This action is on the double indemnity clause of a policy of life insurance, and by the policy contract as pleaded, the defendant engaged to pay the plaintiff, as the beneficiary therein named, "the sum of ten thousand dollars in the event (the death of the insured) resulted from bodily injury within ninety days after such injury, directly and independently of all other causes, affected solely through external, violent and accidental means"; and the complaint avers "that while said policy was in full force and effect, and before the said (insured) attained the age of sixty years, on to-wit, the 17th day of April, 1928, the said (insured) died, and that his death resulted from bodily injury directly and independently of all other causes * * * solely through external, violent and accidental means." (Italics supplied.)
The provision of the policy and the cause of death as pleaded bring the case within the principles above stated, and though the plaintiff upon offering evidence tending to show violent, accidental death, is aided by the presumptions against self-destruction, making the case one for the jury, nevertheless, the subject-matter of the negative averments not being peculiarly within the knowledge of the defendant, she has the burden of reasonably satisfying the jury that the insured's death resulted directly from external, violent, and accidental means, exclusive of all other causes, including suicide. 1 Greenl. on Ev. 78; Preferred Accident Ins. Co. v. Fielding, Adm'r, etc., 35 Colo. 19, 83 P. 1013, 9 Ann. Cas. 916; Carnes v. Iowa State Traveling Men's Ass'n, 106 Iowa, 281, 76 N.W. 683, 68 Am. St. Rep. 306; Grosvenor v. Fidelity Casualty Co. of New York, 102 Neb. 629, 168 N.W. 596; Hodgson v. Preferred Acc. Ins. Co. of N.Y., 182 App. Div. 381, 169 N.Y. S. 28; Whitlatch v. Fidelity Casualty Co. of N.Y., 149 N.Y. 45, 43 N.E. 405; Fidelity Casualty Co. of N.Y. v. Weise, 182 Ill. 496, 55 N.E. 540; Globe Indemnity Co. of N.Y. v. Reinhart, 152 Md. 439, 137 A. 43; Weil v. Globe Indemnity Co., 179 App. Div. 166, 166 N.Y. S. 225; Laessig v. Travelers' Protective Ass'n of America, 169 Mo. 272, 69 S.W. 469.
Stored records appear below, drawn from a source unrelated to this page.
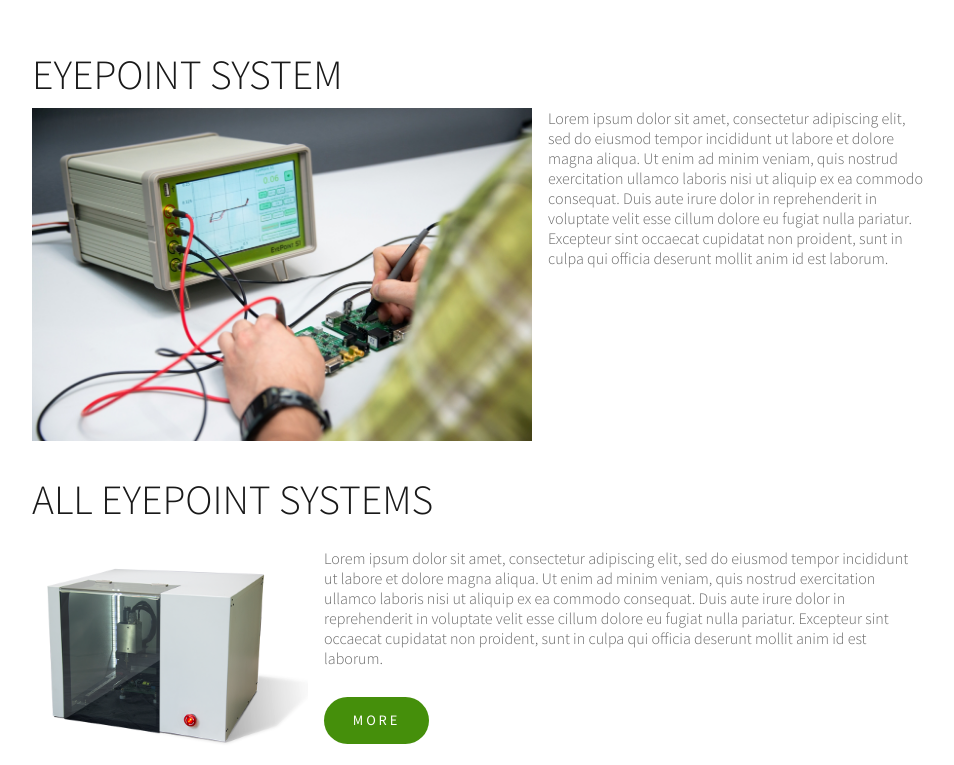
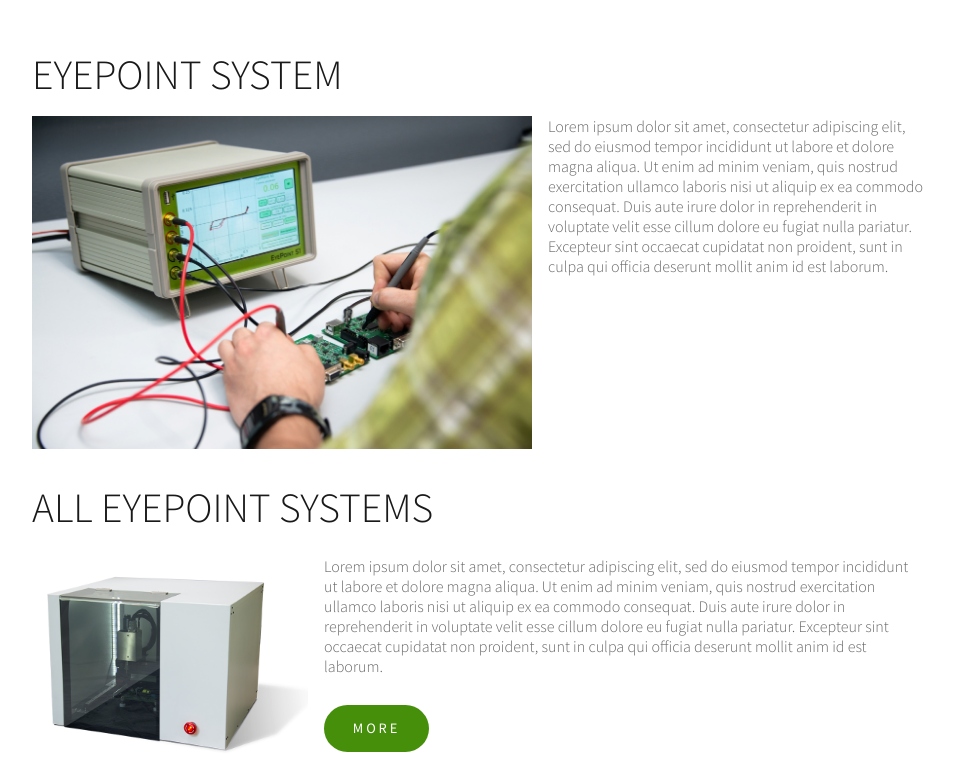
Before and after one commit to Marladon/ep-website, a Python web app: template view/templates/index.html in a window 1280 px wide. Shown: the part 80-845 px from the top of the page, without its empty margins (160-1114 px from the left). Run offline with Jinja, Linux system fonts and the light colour scheme; the template is opened without the code that fills it, so the values that code supplies are empty.

Commit message:
More right display for intro

```diff
--- a/view/static/default.css
+++ b/view/static/default.css
@@ -62,23 +62,23 @@
 
     #intro-container
     {
-        display: flex;
-        vertical-align:middle;
         margin-bottom: 2em;
-        margin-top: 0.50em;
+        margin-top: 1.00em;
+        display: inline-block;
     }
 
     #intro-text
     {
         color: rgba(0,0,0,0.6);
-        vertical-align:middle;
     }
 
     #intro-image
     {
-        width: 500px;
+        width: 40vw;
+        min-width: 300px;
+        max-width: 500px;
         margin-right: 1em;
-        vertical-align:middle;
+        float: left;
     }
 
 /*********************************************************************************/
--- a/view/templates/index.html
+++ b/view/templates/index.html
@@ -51,6 +51,8 @@ Released   : 20130924
 				Lorem ipsum dolor sit amet, consectetur adipiscing elit, sed do eiusmod tempor incididunt ut labore et dolore magna aliqua. Ut enim ad minim veniam, quis nostrud exercitation ullamco laboris nisi ut aliquip ex ea commodo consequat. Duis aute irure dolor in reprehenderit in voluptate velit esse cillum dolore eu fugiat nulla pariatur. Excepteur sint occaecat cupidatat non proident, sunt in culpa qui officia deserunt mollit anim id est laborum.
 			</div>
 		</div>
+
+		<div style="clear:both;"></div>
 
 	<h2>All EyePoint systems</h2>
 
```
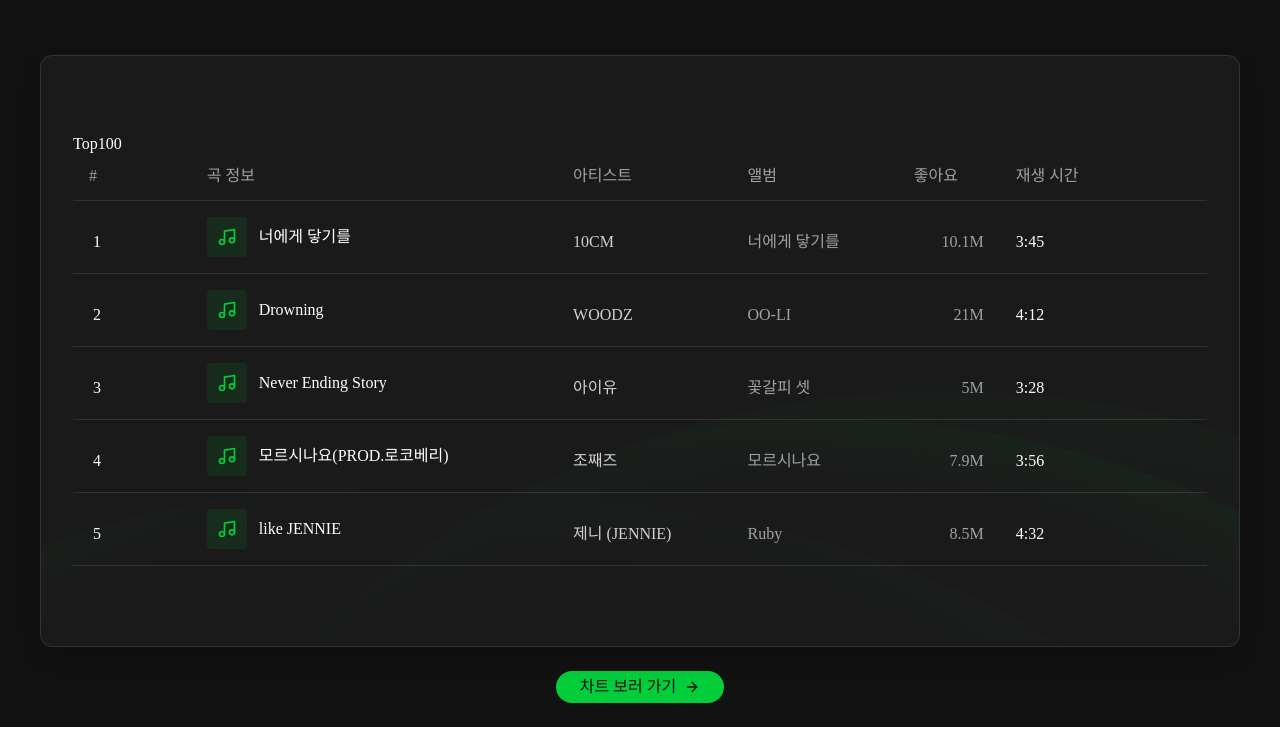
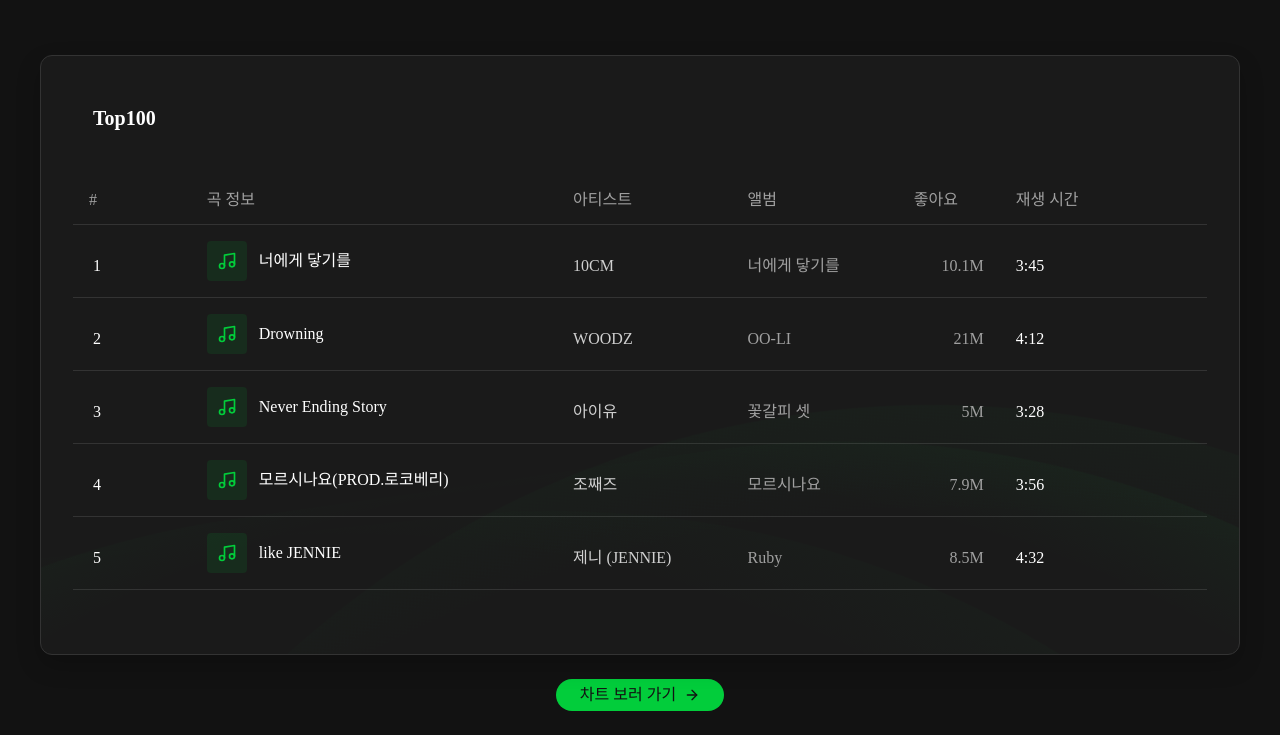
Before and after one commit to melon-wave/melon-wave, a plain HTML site: page melon-chart.html in a window 1280 px wide. Shown: the part 125-860 px from the top of the page. Drawn offline with Linux system fonts and the light colour scheme; a web font is replaced by a local one.

Commit message:
design: 누락되었던 디자인 추가

```diff
--- a/src/css/melon-chart.css
+++ b/src/css/melon-chart.css
@@ -64,7 +64,7 @@
 /* 멜론 차트 컨테이너 */
 section#melon-chart-area .melon-chart-container {
   max-width: 1200px;
-  padding: 5em 2em;
+  padding: 4em 2em;
   margin: 0 auto;
   position: relative;
 
@@ -75,6 +75,15 @@
   box-shadow: 0 10px 25px rgba(0, 0, 0, 0.2);
 
   animation: fade-in 1s ease-in-out;
+
+  & h3 {
+    position: relative;
+    top: -0.5em;
+    font-weight: 700;
+    font-size: 1.25em;
+    margin-left: 1em;
+    margin-bottom: 2em;
+  }
 }
 
 @keyframes fade-in {
```
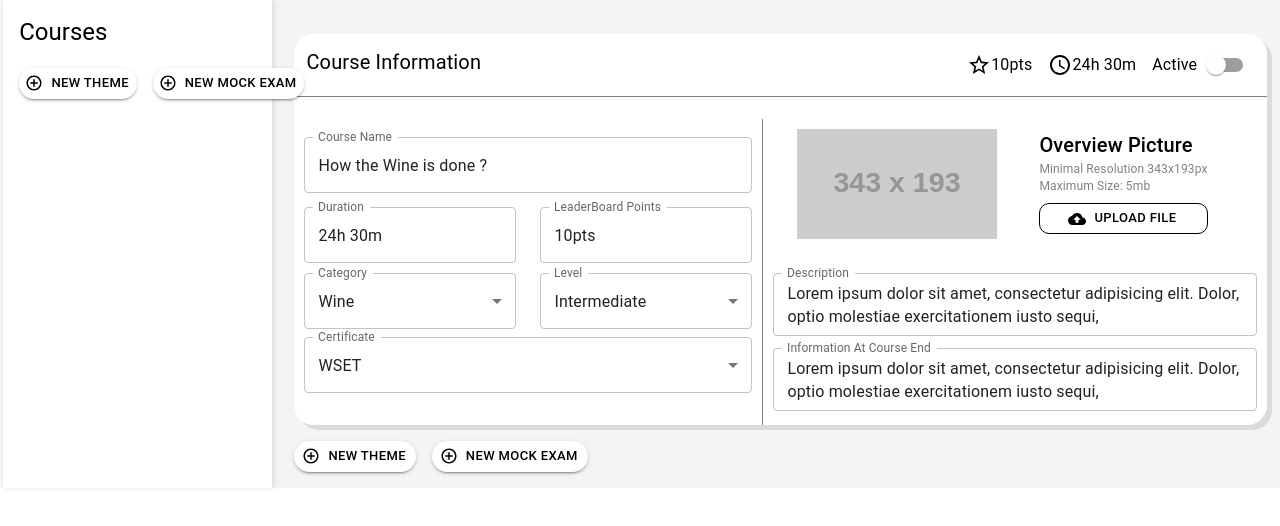
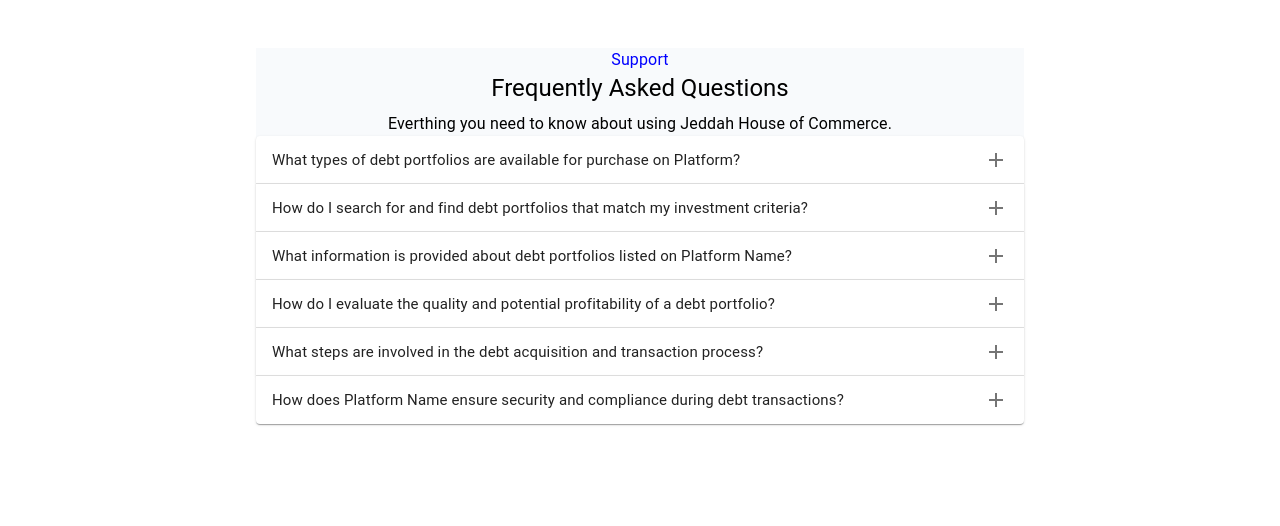
Before and after one commit to pandeytanish/course-app, a React (Create React App) app: page / in a window 1280 px wide. Shown: the top 526 px of the page. Built offline with nearby package versions, Linux system fonts and the light colour scheme.

Commit message:
faq component

```diff
--- a/package.json
+++ b/package.json
@@ -5,7 +5,7 @@
   "dependencies": {
     "@emotion/react": "^11.11.4",
     "@emotion/styled": "^11.11.5",
-    "@mui/icons-material": "^5.15.19",
+    "@mui/icons-material": "^5.15.20",
     "@mui/material": "^5.15.19",
     "@mui/styled-engine-sc": "^6.0.0-alpha.18",
     "@testing-library/jest-dom": "^5.17.0",
--- a/src/App.tsx
+++ b/src/App.tsx
@@ -2,6 +2,7 @@
 import Main from './Components/Main';
 import NavBar from './Components/NavBar';
 import UpperNavBar from './Components/UpperNavBar';
+import FaqTask from './FaqTask';
 
 
 function App() {
@@ -9,7 +10,8 @@
     <div style={{}}>
       {/* <UpperNavBar/> */}
       {/* <NavBar/> */}
-      <Main/>
+      {/* <Main/> */}
+      <FaqTask/>
     </div>
   );
 }
--- /dev/null
+++ b/src/FaqTask.tsx
@@ -0,0 +1,165 @@
+import { Component } from 'react';
+import { styled } from '@mui/material/styles';
+import ExpansionPanel from '@mui/material/Accordion';
+import ExpansionPanelSummary from '@mui/material/AccordionSummary';
+import ExpansionPanelDetails from '@mui/material/AccordionDetails';
+import {Typography,Box} from '@mui/material';
+import AddIcon from '@mui/icons-material/Add';
+
+const Root = styled('div')(({ theme }) => ({
+    backgroundColor:'#F8FAFC',
+  width: '60%',
+  marginTop: theme.spacing(6),
+  marginLeft: 'auto',
+  marginRight: 'auto',
+  textAlign: 'center',
+
+}));
+
+const Heading = styled(Typography)(({ theme }) => ({
+  fontSize: theme.typography.pxToRem(15),
+  fontWeight: theme.typography.fontWeightRegular,
+}));
+
+const BlueTypography = styled(Typography)(({ theme }) => ({
+    color: 'blue',
+  }));
+class FaqTask extends Component {
+  render() {
+    return (
+
+      <Root>
+      <BlueTypography>Support</BlueTypography>
+
+        <Typography variant="h5" gutterBottom>
+          Frequently Asked Questions
+        </Typography>
+        <Typography>
+            Everthing you need to know about using Jeddah House of Commerce.
+        </Typography>
+        <ExpansionPanel>
+          <ExpansionPanelSummary
+            expandIcon={<AddIcon />}
+            aria-controls="panel1a-content"
+            id="panel1a-header"
+          >
+            <Heading>
+              What types of debt portfolios are available for purchase on Platform?
+            </Heading>
+          </ExpansionPanelSummary>
+          <ExpansionPanelDetails>
+            <Typography>
+              On Platform, you can find a diverse range of debt portfolios available for purchase,
+              including but not limited to consumer debts, commercial debts, medical debts, and more.
+              Our platform offers opportunities for both individual and institutional buyers to
+              invest in various debt types.
+            </Typography>
+          </ExpansionPanelDetails>
+        </ExpansionPanel>
+        <ExpansionPanel>
+          <ExpansionPanelSummary
+            expandIcon={<AddIcon />}
+            aria-controls="panel2a-content"
+            id="panel2a-header"
+          >
+            <Heading>
+              How do I search for and find debt portfolios that match my investment criteria?
+            </Heading>
+          </ExpansionPanelSummary>
+          <ExpansionPanelDetails>
+            <Typography>
+              You can use our advanced search filters and criteria on the platform to find debt
+              portfolios that match your investment goals. The search tool allows you to filter by
+              debt type, amount, maturity date, and more to help you find the best investment
+              opportunities.
+            </Typography>
+          </ExpansionPanelDetails>
+        </ExpansionPanel>
+        <ExpansionPanel>
+          <ExpansionPanelSummary
+            expandIcon={<AddIcon />}
+            aria-controls="panel3a-content"
+            id="panel3a-header"
+          >
+            <Heading>
+              What information is provided about debt portfolios listed on Platform Name?
+            </Heading>
+          </ExpansionPanelSummary>
+          <ExpansionPanelDetails>
+            <Typography>
+              Each debt portfolio listing includes detailed information such as the type of debt,
+              the amount, the maturity date, interest rates, and the creditworthiness of the debtor.
+              Additional data may include historical performance, risk ratings, and other relevant
+              financial metrics.
+            </Typography>
+          </ExpansionPanelDetails>
+        </ExpansionPanel>
+        <ExpansionPanel>
+          <ExpansionPanelSummary
+            expandIcon={<AddIcon />}
+            aria-controls="panel4a-content"
+            id="panel4a-header"
+          >
+            <Heading>
+              How do I evaluate the quality and potential profitability of a debt portfolio?
+            </Heading>
+          </ExpansionPanelSummary>
+          <ExpansionPanelDetails>
+            <Typography>
+              To evaluate the quality and potential profitability of a debt portfolio, you should
+              consider factors such as the debtor's credit rating, the interest rate, the term of
+              the debt, and historical performance data. Our platform provides tools and analytics
+              to help you assess these factors and make informed investment decisions.
+            </Typography>
+          </ExpansionPanelDetails>
+        </ExpansionPanel>
+        <ExpansionPanel>
+          <ExpansionPanelSummary
+            expandIcon={<AddIcon />}
+            aria-controls="panel5a-content"
+            id="panel5a-header"
+          >
+            <Heading>
+              What steps are involved in the debt acquisition and transaction process?
+            </Heading>
+          </ExpansionPanelSummary>
+          <ExpansionPanelDetails>
+            <Typography>
+              The debt acquisition and transaction process typically involves the following steps:
+              <ol>
+                <li>Searching and selecting a debt portfolio that matches your criteria.</li>
+                <li>Reviewing the detailed information and evaluating the portfolio.</li>
+                <li>Making an offer or purchasing the debt portfolio through the platform.</li>
+                <li>Completing the necessary documentation and compliance checks.</li>
+                <li>Finalizing the transaction and transferring the ownership of the debt portfolio.</li>
+              </ol>
+            </Typography>
+          </ExpansionPanelDetails>
+        </ExpansionPanel>
+        <ExpansionPanel>
+          <ExpansionPanelSummary
+            expandIcon={<AddIcon />}
+            aria-controls="panel6a-content"
+            id="panel6a-header"
+          >
+            <Heading>
+              How does Platform Name ensure security and compliance during debt transactions?
+            </Heading>
+          </ExpansionPanelSummary>
+          <ExpansionPanelDetails>
+            <Typography>
+              Platform Name employs robust security measures and compliance protocols to ensure the
+              safety and legality of all debt transactions. These measures include data encryption,
+              secure payment gateways, compliance with financial regulations, and regular audits.
+              Our platform is designed to protect both buyers and sellers throughout the transaction
+              process.
+            </Typography>
+          </ExpansionPanelDetails>
+        </ExpansionPanel>
+      </Root>
+
+    );
+  }
+}
+
+export default FaqTask;
```
Also changed, not shown: 1 other file (tests, documents, lock files or other folders).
The rule of our cases is that the presumption of innocence is a matter of evidence for the consideration of the jury, and where the evidence is in conflict on the question at issue, the determination of the issue is for the jury, not for the court. Mutual Life Ins. Co. of N.Y. v. Maddox, 221 Ala. 292, 128 So. 383.
That the insured voluntarily committed suicide was not made an issue by the pleadings. Evidence tending to show suicide was merely countervailing evidence offered in rebuttal of evidence of the plaintiff going to show that the death resulted from external, violent, and accidental means.
The judgment here is that the learned trial court fell into error in charging the jury that the burden of proof was on the defendant to reasonably satisfy the jury that the insured committed suicide, and if the evidence was in equilibrium, the plaintiff should recover. Whitlatch v. Fidelity Casualty Co. of N.Y., supra.
For this error the judgment is reversed, and the cause remanded.
Reversed and remanded.
ANDERSON, C. J., and SAYRE and THOMAS, JJ., concur.